Passive income real estate is one of the best ways to gain additional source of revenue, attain financial freedom, and secure your retirement with relative ease. While not everyone who ventures into real estate investment does so with passive income in mind, it’s a strategy worth exploring and possibly pursuing. Taking on a passive vs. active role in real estate investment is a decision that could result in two very different trajectories, however, if you know your goal is to create additional revenue opportunities, ensuring your rental property creates true passive income is a must.
How to invest in passive income real estate
The great thing about real estate investment opportunities—particularly for those who have gotten a better handle on the process and have a few investments under their belt—is that they can open doors to everything from paying off debts to funding your children’s college funds to building a savings account.
For investors who play their cards right, they can create steady revenue from rental income simultaneously while making improvements to the property and building equity. However, the word ‘passive’ can feel misleading for those unfamiliar with the process. While the implication is that little work is involved with passive income properties, the opposite is true. Whether an investor scoops up a single-family fix-and-hold property that they manage themselves, or they pick up a multiplex for which they need to screen tenants or hire a property manager, there is always ongoing involvement to ensure the property is running like a well-oiled machine.
The more well-versed you are with a particular market you’re exploring and the better you understand that market’s demographics, the better the likelihood of creating a successful rental property bound to thrive.

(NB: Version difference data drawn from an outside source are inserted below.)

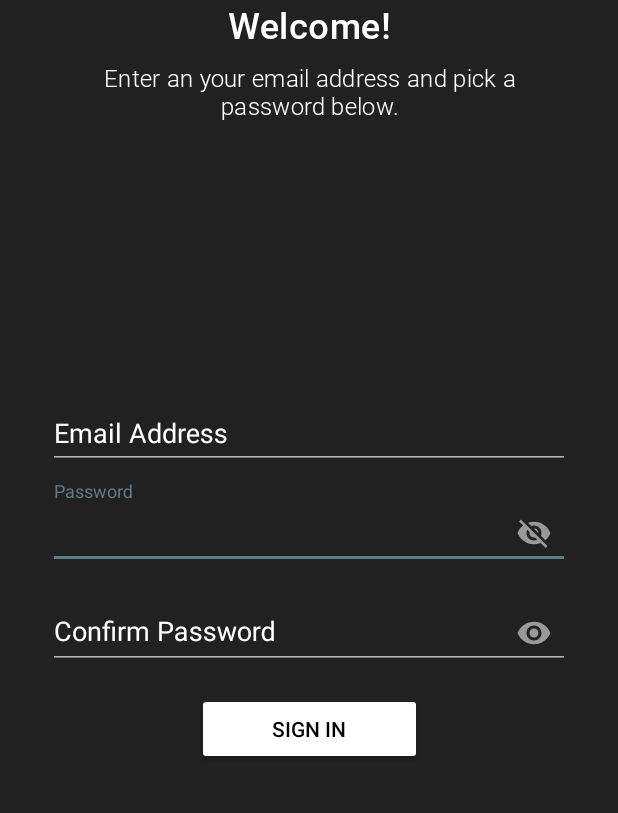
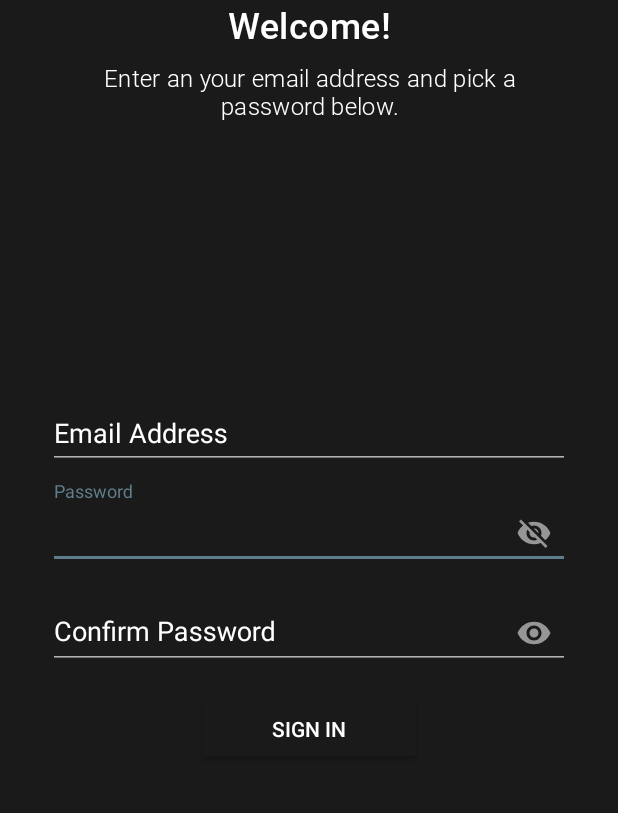
Before and after one commit to MattS8/IRSmartHub, an Android app: the SplashActivity2 screen opened directly, with no data from a screen before it, after a tap on an icon or button, on a phone screen of 412 x 824 dp, the part 423-1236 px from its top. Run offline under Robolectric (Android 15) with nearby library versions, the phone set to English and light mode, and no system bars; our stand-ins replace Firebase (no records; nobody signed in at launch, a user with empty details on screens opened directly), data binding; libraries missing offline, so code that uses them is left out: com.andrognito.flashbar; plain views replace LoadingButton; 5 statements that could not run were skipped; 3 other taps on this screen came first.

Commit message:
Android - Misc
- Added some extra values and resources

```diff
--- /dev/null
+++ b/android/SmartIRHub/app/src/main/res/anim/slide_down.xml
@@ -0,0 +1,5 @@
+<?xml version="1.0" encoding="utf-8"?>
+<translate xmlns:android="http://schemas.android.com/apk/res/android"
+           android:interpolator="@android:anim/accelerate_interpolator"
+           android:fromYDelta="0" android:toYDelta="80%p"
+           android:duration="@android:integer/config_mediumAnimTime"/>
--- /dev/null
+++ b/android/SmartIRHub/app/src/main/res/anim/slide_up.xml
@@ -0,0 +1,5 @@
+<?xml version="1.0" encoding="utf-8"?>
+<translate xmlns:android="http://schemas.android.com/apk/res/android"
+           android:interpolator="@android:anim/decelerate_interpolator"
+           android:fromYDelta="80%p" android:toYDelta="0"
+           android:duration="@android:integer/config_mediumAnimTime"/>
--- a/android/SmartIRHub/app/src/main/res/color/splash_button_bg.xml
+++ b/android/SmartIRHub/app/src/main/res/color/splash_button_bg.xml
@@ -1,9 +1,9 @@
 <?xml version="1.0" encoding="utf-8"?>
 <selector xmlns:android="http://schemas.android.com/apk/res/android">
-    <item android:state_enabled="false" android:color="#80ffffff"/>
-    <item android:state_window_focused="false" android:color="@android:color/white"/>
-    <item android:state_pressed="true" android:color="@android:color/darker_gray"/>
-    <item android:state_selected="true" android:color="@android:color/white"/>
-    <item android:state_activated="true" android:color="@android:color/white"/>
-    <item android:color="@android:color/white"/> <!-- not selected -->
+    <item android:state_enabled="false" android:color="@color/colorPrimary"/>
+    <item android:state_window_focused="false" android:color="@color/colorPrimaryDark"/>
+    <item android:state_pressed="true" android:color="@color/colorPrimaryDark"/>
+    <item android:state_selected="true" android:color="@color/colorPrimaryDark"/>
+    <item android:state_activated="true" android:color="@color/colorPrimaryExtraDark"/>
+    <item android:color="@color/colorPrimaryExtraDark"/> <!-- not selected -->
 </selector>
--- /dev/null
+++ b/android/SmartIRHub/app/src/main/res/drawable/ic_expand_more_white_24dp.xml
@@ -0,0 +1,5 @@
+<vector android:height="24dp" android:tint="#F9FCFF"
+    android:viewportHeight="24.0" android:viewportWidth="24.0"
+    android:width="24dp" xmlns:android="http://schemas.android.com/apk/res/android">
+    <path android:fillColor="#FF000000" android:pathData="M16.59,8.59L12,13.17 7.41,8.59 6,10l6,6 6,-6z"/>
+</vector>
--- a/android/SmartIRHub/app/src/main/res/menu/bottom_nav.xml
+++ b/android/SmartIRHub/app/src/main/res/menu/bottom_nav.xml
@@ -6,7 +6,7 @@
             android:title="@string/title_remotes"/>
 
     <item
-            android:id="@+id/navigation_app_actions"
+            android:id="@+id/navigation_actions"
             android:icon="@drawable/temp_splash_logo"
             android:title="@string/title_actions"/>
 </menu>
--- a/android/SmartIRHub/app/src/main/res/values/colors.xml
+++ b/android/SmartIRHub/app/src/main/res/values/colors.xml
@@ -1,7 +1,9 @@
 <?xml version="1.0" encoding="utf-8"?>
 <resources>
     <color name="colorPrimary">#9E9E9E</color>
-    <color name="colorPrimaryDark">#212121</color>
+    <color name="colorPrimaryDark">#1A1A1A</color>
+    <color name="colorPrimaryExtraDark">#121212</color>
+    <color name="colorCardDark">#212121</color>
     <color name="colorAccent">#607D8B</color>
     <color name="colorControlNormalWhite">#AAFFFFFF</color>
 </resources>
--- a/android/SmartIRHub/app/src/main/res/values/styles.xml
+++ b/android/SmartIRHub/app/src/main/res/values/styles.xml
@@ -62,8 +62,8 @@
 
     <!-- Button Splash SignIn -->
     <style name="Base.V0.Button.SplashSignIn" parent="Widget.AppCompat.Button">
-        <item name="android:textColor">@android:color/primary_text_light</item>
-        <item name="android:textColorHint">@android:color/white</item>
+        <item name="android:textColor">@android:color/white</item>
+        <item name="android:textColorHint">@color/colorControlNormalWhite</item>
         <item name="android:backgroundTint">@color/splash_button_bg</item>
         <item name="android:elevation">2dp</item>
         <item name="android:translationZ">4dp</item>
```
Also changed, not shown: android/SmartIRHub/app/src/main/res/anim/shrink.xml (added, +11 -0 lines), android/SmartIRHub/app/src/main/res/values/strings.xml (+88 -4 lines).
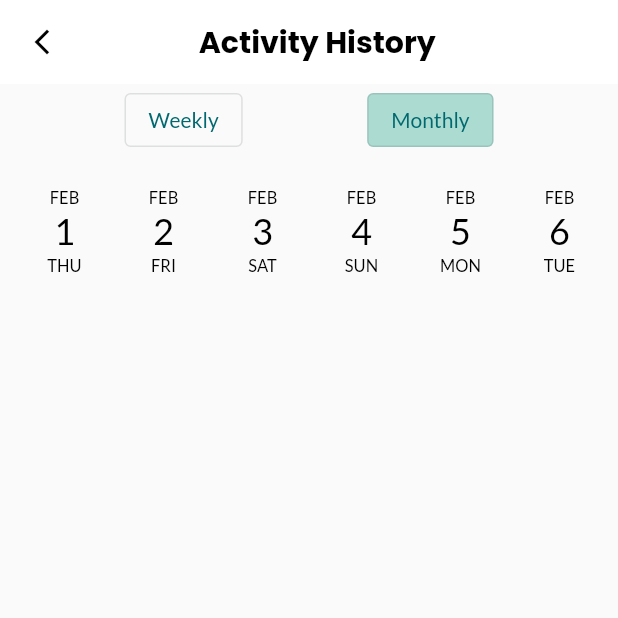
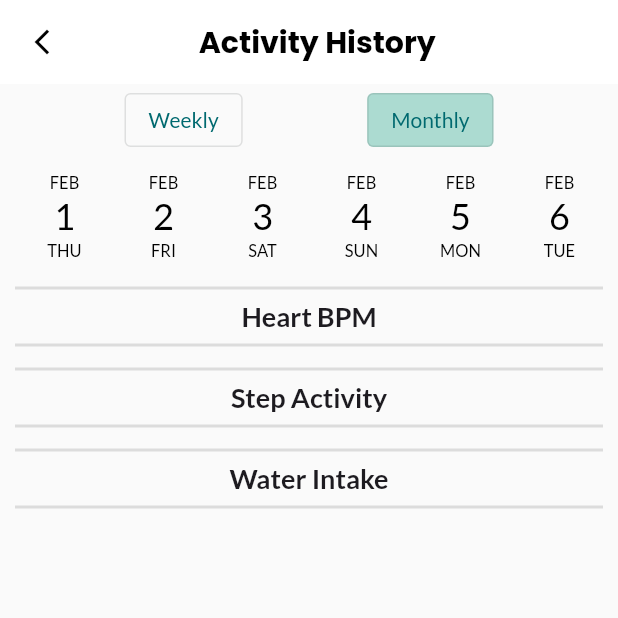
Before and after one commit to Nayem-Ali/FitSens, a Flutter app: the ActivityHistory screen opened directly, after a tap on "Monthly", on a phone screen of 412 x 824 dp, the top half of it. Run offline on Flutter 3.47's test engine with Material 3 defaults, Android fonts, the phone set to English and light mode, and no system bars; drawn by our look-alikes of date_picker_timeline; our stand-ins replace cloud_firestore, curved_navigation_bar, firebase_auth, firebase_core, firebase_storage, fl_chart and 12 more; missing offline and left inert: alarm, heart_bpm; accounts and stored records are empty.

Commit message:
Almost Finalized

```diff
--- a/lib/main.dart
+++ b/lib/main.dart
@@ -11,12 +11,18 @@ import 'package:flutter/material.dart';
 import 'package:flutter/services.dart';
 import 'package:get/get.dart';
 import 'package:google_fonts/google_fonts.dart';
+import 'package:permission_handler/permission_handler.dart';
 
 
 Future main() async {
   WidgetsFlutterBinding.ensureInitialized();
   SystemChrome.setPreferredOrientations([DeviceOrientation.portraitUp]);
 
+  await Permission.notification.isDenied.then((value) {
+    if (value) {
+      Permission.notification.request();
+    }
+  });
 
   await Firebase.initializeApp(
     name: "Fitness App",
--- a/lib/page/diet_planner/diet_plan.dart
+++ b/lib/page/diet_planner/diet_plan.dart
@@ -41,7 +41,7 @@ class _DietPlannerState extends State<DietPlanner> {
     DateTime date = DateTime.parse(userDetails['dob']);
     age = DateTime.now().difference(date).inDays ~/ 365;
     dietData = await dbService.getDietPlan();
-
+    if(dietData.isNotEmpty){
       FoodModel breakFast =
       (await postController.getFoods(q: dietData[0]['label'], from: 0, to: 1))!;
       imageUrl.add(breakFast.hits[0].recipe.image);
@@ -55,6 +55,7 @@ class _DietPlannerState extends State<DietPlanner> {
       FoodModel dinner = (await postController.getFoods(q: dietData[1]['label'], from: 0, to: 1))!;
       imageUrl.add(dinner.hits[0].recipe.image);
 
+    }
     dietPlan();
     setState(() {
       isLoading = false;
@@ -205,7 +206,7 @@ class _DietPlannerState extends State<DietPlanner> {
                     )
                   ],
                 ),
-
+                SizedBox(height: Get.height * 0.01),
                 dietData.isEmpty
                     ? ElevatedButton(
                         onPressed: () {
@@ -400,6 +401,7 @@ class _DietPlannerState extends State<DietPlanner> {
                               )
                             ],
                           ),
+
                           ElevatedButton(
                             onPressed: () {
                               Get.to(
--- a/lib/screens/homepage/activity_history.dart
+++ b/lib/screens/homepage/activity_history.dart
@@ -1,7 +1,6 @@
 import 'package:cloud_firestore/cloud_firestore.dart';
 import 'package:date_picker_timeline/date_picker_widget.dart';
 import 'package:finessapp/services/db_service.dart';
-import 'package:finessapp/utility/color.dart';
 import 'package:finessapp/utility/color_utility.dart';
 import 'package:finessapp/widgets/barchart.dart';
 import 'package:finessapp/widgets/linechart.dart';
@@ -126,14 +125,12 @@ class _ActivityHistoryState extends State<ActivityHistory> {
               ? Expanded(
                   child: Column(
                     children: [
-
                       const SizedBox(height: 10),
                       Expanded(
                         child: LineChar(
                           weeklyData: heartBPM.length > 7 ? weeklyHeartBPM : heartBPM,
                         ),
                       ),
-
                       const Text(
                         "Heart BPM",
                         style: TextStyle(
@@ -178,7 +175,7 @@ class _ActivityHistoryState extends State<ActivityHistory> {
                   ),
                 )
               : Container(
-                  margin: const EdgeInsets.all(10),
+                  margin: const EdgeInsets.symmetric(horizontal: 10),
                   child: Column(
                     mainAxisAlignment: MainAxisAlignment.center,
                     children: [
@@ -186,7 +183,7 @@ class _ActivityHistoryState extends State<ActivityHistory> {
                         DateTime(
                             DateTime.now().year, DateTime.now().month - 1, DateTime.now().day),
                         initialSelectedDate: DateTime.now(),
-                        daysCount: 32,
+                        daysCount: 30,
                         selectionColor: ColorCode.primaryColor2,
                         selectedTextColor: Colors.white,
                         onDateChange: (date) {
@@ -194,16 +191,24 @@ class _ActivityHistoryState extends State<ActivityHistory> {
                             myDate = date;
                             id = DateFormat.yMMMd().format(date);
                             id2 = DateTime(myDate.year, myDate.month, myDate.day, 0, 0)
-                                .toString()
-                                .substring(0, 10);
+                                .toString().substring(0, 10);
                           });
                         },
                       ),
-                      const SizedBox(height: 10),
+                      const Divider(thickness: 2),
+                      const Text(
+                        "Heart BPM",
+                        style: TextStyle(
+                          fontWeight: FontWeight.bold,
+                          fontSize: 18,
+                          // color: ColorCode.primaryColor1,
+                        ),
+                      ),
+                      const Divider(thickness: 2),
                       for (var bpm in heartBPM)
                         if (bpm['id'] == id)
-                          Row(
-                            mainAxisAlignment: MainAxisAlignment.spaceEvenly,
+                          Column(
+                            crossAxisAlignment: CrossAxisAlignment.center,
                             children: [
                               Stack(
                                 alignment: Alignment.center,
@@ -222,15 +227,11 @@ class _ActivityHistoryState extends State<ActivityHistory> {
                                   ),
                                 ],
                               ),
-                              // SizedBox(width: Get.width * 0.02),
-                              Column(
-                                crossAxisAlignment: CrossAxisAlignment.start,
-                                children: [
                               const Text(
                                 "Beats Per Minute",
                                 style: TextStyle(
                                   fontWeight: FontWeight.bold,
-                                      fontSize: 20,
+                                  fontSize: 16,
                                   // color: ColorCode.primaryColor1,
                                 ),
                               ),
@@ -238,26 +239,33 @@ class _ActivityHistoryState extends State<ActivityHistory> {
                                 "Measured at ${DateFormat.jm().format((bpm['date'] as Timestamp).toDate())}",
                                 style: const TextStyle(
                                   fontWeight: FontWeight.bold,
-                                      fontSize: 20,
+                                  fontSize: 16,
                                   // color: ColorCode.primaryColor1,
                                 ),
                               ),
                             ],
                           ),
-                            ],
+                      const Divider(thickness: 2),
+                      const Text(
+                        "Step Activity",
+                        style: TextStyle(
+                          fontWeight: FontWeight.bold,
+                          fontSize: 18,
+                          // color: ColorCode.primaryColor1,
                         ),
-                      SizedBox(height: Get.height * 0.02),
+                      ),
+                      const Divider(thickness: 2),
                       for (var step in stepActivity)
                         if (step['id'] == id2)
-                          Row(
-                            mainAxisAlignment: MainAxisAlignment.spaceEvenly,
+                          Column(
+                            crossAxisAlignment: CrossAxisAlignment.center,
                             children: [
                               Stack(
                                 alignment: Alignment.center,
                                 children: [
                                   SizedBox(
-                                    height: Get.height * 0.1,
-                                    width: Get.height * 0.1,
+                                    height: Get.height * 0.09,
+                                    width: Get.height * 0.09,
                                     child: CircularProgressIndicator(
                                       value: step['percentage'] / 100,
                                       color: ColorCode.primaryColor1,
@@ -275,18 +283,15 @@ class _ActivityHistoryState extends State<ActivityHistory> {
                                   )
                                 ],
                               ),
-                              SizedBox(
-                                width: Get.width * 0.02,
+                              const SizedBox(
+                                height: 5,
                               ),
-                              Column(
-                                crossAxisAlignment: CrossAxisAlignment.start,
-                                children: [
                               Text(
                                 "Walked: ${((step['steps'] * 0.762) / 1000).toStringAsFixed(2)} "
                                 "kM",
                                 style: const TextStyle(
                                   fontWeight: FontWeight.bold,
-                                      fontSize: 20,
+                                  fontSize: 16,
                                   // color: ColorCode.primaryColor1,
                                 ),
                               ),
@@ -297,7 +302,7 @@ class _ActivityHistoryState extends State<ActivityHistory> {
                                 "Burned: ${(step['steps'] * 0.04).toStringAsFixed(2)} kCal",
                                 style: const TextStyle(
                                   fontWeight: FontWeight.bold,
-                                      fontSize: 20,
+                                  fontSize: 16,
                                   // color: ColorCode.primaryColor1,
                                 ),
                               ),
@@ -308,7 +313,7 @@ class _ActivityHistoryState extends State<ActivityHistory> {
                                 "Steps: ${step['steps']} / ${step['target']}",
                                 style: const TextStyle(
                                   fontWeight: FontWeight.bold,
-                                      fontSize: 20,
+                                  fontSize: 16,
                                   // color: ColorCode.primaryColor1,
                                 ),
                               ),
@@ -317,20 +322,27 @@ class _ActivityHistoryState extends State<ActivityHistory> {
                               ),
                             ],
                           ),
-                            ],
+                      const Divider(thickness: 2),
+                      const Text(
+                        "Water Intake",
+                        style: TextStyle(
+                          fontWeight: FontWeight.bold,
+                          fontSize: 18,
+                          // color: ColorCode.primaryColor1,
                         ),
-                      SizedBox(height: Get.height * 0.02),
+                      ),
+                      const Divider(thickness: 2),
                       for (var waterIntake in waterIntakeActivity)
                         if (waterIntake['id'] == id)
-                          Row(
-                            mainAxisAlignment: MainAxisAlignment.spaceEvenly,
+                          Column(
+                            crossAxisAlignment: CrossAxisAlignment.center,
                             children: [
                               Stack(
                                 alignment: Alignment.center,
                                 children: [
                                   SizedBox(
-                                    height: Get.height * 0.1,
-                                    width: Get.height * 0.1,
+                                    height: Get.height * 0.09,
+                                    width: Get.height * 0.09,
                                     child: CircularProgressIndicator(
                                       value: waterIntake['percentage'] / 100,
                                       color: ColorCode.primaryColor1,
@@ -349,16 +361,13 @@ class _ActivityHistoryState extends State<ActivityHistory> {
                                 ],
                               ),
                               SizedBox(
-                                width: Get.width * 0.01,
+                                height: Get.height * 0.01,
                               ),
-                              Column(
-                                crossAxisAlignment: CrossAxisAlignment.start,
-                                children: [
                               Text(
                                 "Drinks ${waterIntake['todayIntake']} Glasses",
                                 style: const TextStyle(
                                   fontWeight: FontWeight.bold,
-                                      fontSize: 20,
+                                  fontSize: 16,
                                   // color: ColorCode.primaryColor1,
                                 ),
                               ),
@@ -369,14 +378,12 @@ class _ActivityHistoryState extends State<ActivityHistory> {
                                 "Target ${waterIntake['target']} Glasses",
                                 style: const TextStyle(
                                   fontWeight: FontWeight.bold,
-                                      fontSize: 20,
+                                  fontSize: 16,
                                   // color: ColorCode.primaryColor1,
                                 ),
                               ),
                               const SizedBox(
                                 height: 5,
-                                  ),
-                                ],
                               ),
                             ],
                           ),
--- a/lib/screens/homepage/profile_screen.dart
+++ b/lib/screens/homepage/profile_screen.dart
@@ -3,6 +3,7 @@ import 'dart:io';
 import 'package:cloud_firestore/cloud_firestore.dart';
 import 'package:finessapp/screens/homepage/activity_history.dart';
 import 'package:finessapp/screens/homepage/home_screen.dart';
+import 'package:finessapp/screens/homepage/workout_history.dart';
 import 'package:finessapp/screens/homepage/workout_progress.dart';
 import 'package:finessapp/utility/color_utility.dart';
 import 'package:finessapp/widgets/edit_profile.dart';
@@ -305,7 +306,7 @@ class _ProfileScreenState extends State<ProfileScreen> {
                         ),
                         OutlinedButton.icon(
                           onPressed: () {
-
+                            Get.to(()=>const WorkoutHistory());
                           },
                           style: OutlinedButton.styleFrom(
                               alignment: Alignment.centerLeft,
--- a/lib/widgets/barchart.dart
+++ b/lib/widgets/barchart.dart
@@ -7,16 +7,12 @@ import 'package:get/get.dart';
 
 class MyBarChart extends StatefulWidget {
   List<Map<String, dynamic>> weeklyData;
-
   MyBarChart({Key? key, required this.weeklyData}) : super(key: key);
-
   @override
   State<MyBarChart> createState() => _MyBarChartState();
 }
 
 class _MyBarChartState extends State<MyBarChart> {
-
-
 
   @override
   Widget build(BuildContext context) {
--- a/lib/widgets/bmi_widget.dart
+++ b/lib/widgets/bmi_widget.dart
@@ -1,7 +1,5 @@
 import 'package:flutter/material.dart';
 import 'package:get/get.dart';
-import 'package:get/get_core/src/get_main.dart';
-
 import '../utility/color_utility.dart';
 
 class BMI extends StatefulWidget {
--- a/lib/widgets/linechart.dart
+++ b/lib/widgets/linechart.dart
@@ -1,5 +1,4 @@
 import 'package:cloud_firestore/cloud_firestore.dart';
-import 'package:finessapp/utility/color.dart';
 import 'package:fl_chart/fl_chart.dart';
 import 'package:flutter/material.dart';
 import 'package:intl/intl.dart';
@@ -52,11 +51,7 @@ class _LineCharState extends State<LineChar> {
             LineChartBarData(
               spots: flSpot,
               isCurved: true,
-
-              belowBarData: BarAreaData(
-                show: true,
-                color: ColorCode.primaryColor2
-              ),
+              belowBarData: BarAreaData(show: true, color: ColorCode.primaryColor2),
             ),
           ],
         ),
@@ -65,15 +60,15 @@ class _LineCharState extends State<LineChar> {
   }
 }
 
-
 Widget getBottomTitles(double value, TitleMeta meta) {
-  if (value == 0) {
+  String temp = (value - value.toInt()).toStringAsFixed(1);
+  double k = double.parse(temp);
+  if (value == 0 || k > 0) {
     return SideTitleWidget(
       axisSide: meta.axisSide,
       child: const Text(""),
     );
   }
-
   return SideTitleWidget(
     axisSide: meta.axisSide,
     space: 10,
```
Lines whose indentation alone changed are shown as unchanged.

In the research phase, it’s critical to identify property listings that promise good cash flow, and once you move past the research phase to the execution stage, you will need to have a strong strategy in place in regards to managing tenants, finances, required paperwork, and a plan for the property itself.
With planning and research, you will be on the path to establishing passive income long term.
Top 4 ways to create passive income with fix-and-holds
Single-family units: The simplest start for a novice investor is to start small before jumping into the deep end of multiplex properties. Single-family properties can be purchased and rented to just one tenant, making property management (and tenant screening, as well as retention) relatively easy and far less tedious. Because of the nature of single-family units, tenants take more psychological ownership over the home, often leading to better caretaking of the property. The downside? A vacant unit means zero income, therefore the space must always be occupied to ensure you’re collecting money from it.
Duplexes, triplexes, and more: For investors who are ready to tackle something bigger than a single-family homes, two to four unit properties offer similar benefits while presenting lower requirements for intensive management when compared to apartment complexes (coming up next on the list). While a little more challenging to manage than a single-family unit, they provide a better cash flow perspective.
Apartment complexes: Apartments usually refer to properties that have at least five units and can be the most challenging of the three residential options an investor can take on. Investors can opt for commercial loans rather than residential loans and enjoy economies of scale. However, with a larger property comes greater responsibility and intensive management. If you are looking to create passive income with an apartment complex, it’s highly likely that you’ll need a property manager to take on the day-to-day chores and handle tenant requests.
Vacation Rentals: Short-term rentals, or vacation rentals, have blown up in popularity with the rise of rental sites like Airbnb or Vrbo. In markets that have a significant transient population and popular tourist attractions, or places that have ideal weather for vacationers to visit much of the year, it might make sense to transform a property into a short-term rental. Investors who take this road can make good money as they tend to charge more per night, however, there are a lot of logistical details they are responsible for on a weekly and monthly basis, including housekeeping services, ongoing scheduling and cancelations, and the fear of facing a slow season.
Doing the heavy lifting from the beginning—researching, planning, and executing—can alleviate some stresses down the road and ensure a successful rental property for years to come. If you are ready to explore your passive income options through an investment opportunity, contact us today.